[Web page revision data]
+ + + + +
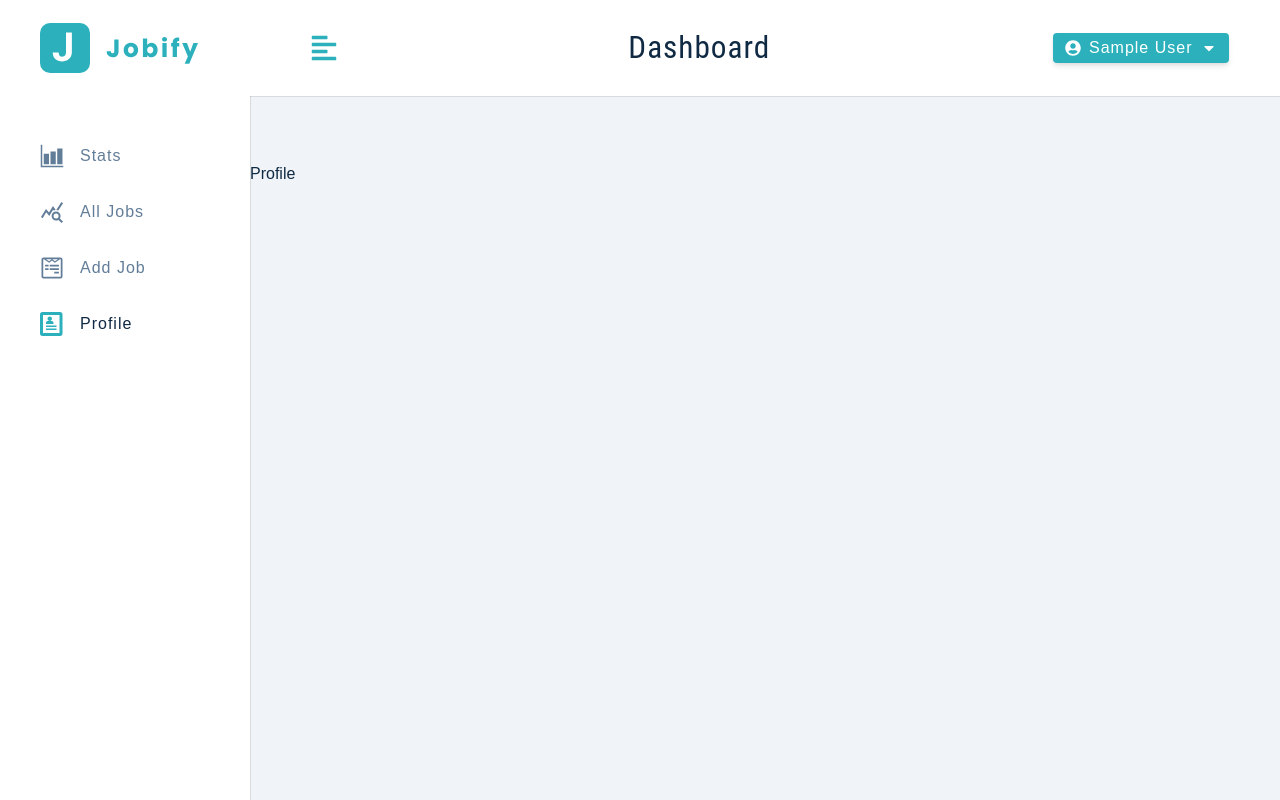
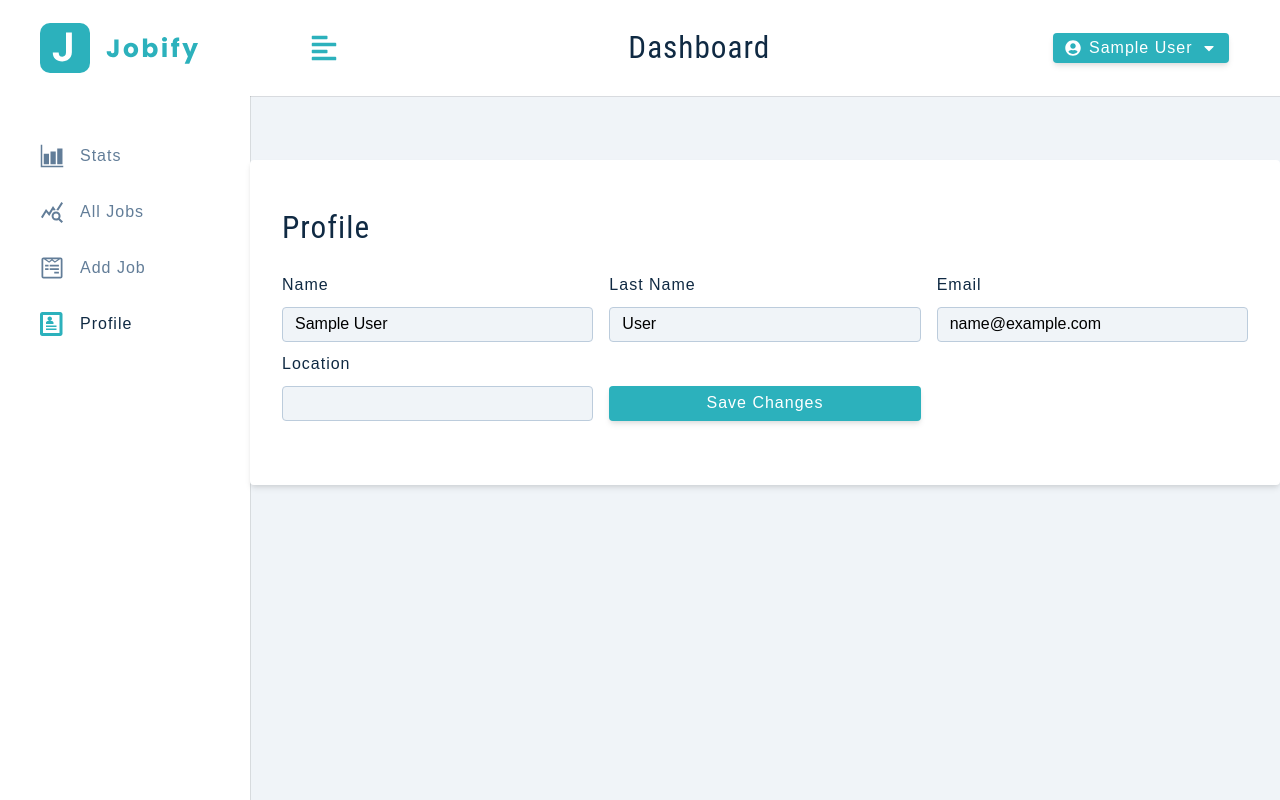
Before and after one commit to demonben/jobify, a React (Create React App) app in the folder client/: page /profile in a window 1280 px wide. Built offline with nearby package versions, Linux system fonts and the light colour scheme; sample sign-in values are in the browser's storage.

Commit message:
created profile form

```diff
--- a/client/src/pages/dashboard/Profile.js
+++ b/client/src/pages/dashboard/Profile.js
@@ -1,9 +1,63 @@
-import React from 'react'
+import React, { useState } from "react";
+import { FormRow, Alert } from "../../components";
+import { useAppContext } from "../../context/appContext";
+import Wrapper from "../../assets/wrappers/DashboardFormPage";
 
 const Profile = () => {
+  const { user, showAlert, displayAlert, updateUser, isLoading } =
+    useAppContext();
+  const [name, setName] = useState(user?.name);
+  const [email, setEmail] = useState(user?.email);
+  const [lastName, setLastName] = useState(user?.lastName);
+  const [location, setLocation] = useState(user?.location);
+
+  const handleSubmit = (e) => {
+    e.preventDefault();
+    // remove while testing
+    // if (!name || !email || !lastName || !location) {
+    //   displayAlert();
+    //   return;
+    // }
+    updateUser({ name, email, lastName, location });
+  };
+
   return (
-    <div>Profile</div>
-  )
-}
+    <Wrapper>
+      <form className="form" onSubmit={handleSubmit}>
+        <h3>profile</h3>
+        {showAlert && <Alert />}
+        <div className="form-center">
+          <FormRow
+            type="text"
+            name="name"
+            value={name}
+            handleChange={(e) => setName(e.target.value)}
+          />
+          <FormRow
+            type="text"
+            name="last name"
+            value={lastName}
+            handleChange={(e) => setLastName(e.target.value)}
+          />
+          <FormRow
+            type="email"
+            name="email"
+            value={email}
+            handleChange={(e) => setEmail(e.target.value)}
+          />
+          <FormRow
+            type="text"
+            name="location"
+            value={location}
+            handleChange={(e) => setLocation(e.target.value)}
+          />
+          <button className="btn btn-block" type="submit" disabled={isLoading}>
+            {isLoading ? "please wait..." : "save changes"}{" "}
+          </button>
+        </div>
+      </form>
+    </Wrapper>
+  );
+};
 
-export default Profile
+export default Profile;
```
+ + + + +
Each line holding the word "handleChange" must be copied from the data.

● The completed task:
+            handleChange={(e) => setName(e.target.value)}
+            handleChange={(e) => setLastName(e.target.value)}
+            handleChange={(e) => setEmail(e.target.value)}
+            handleChange={(e) => setLocation(e.target.value)}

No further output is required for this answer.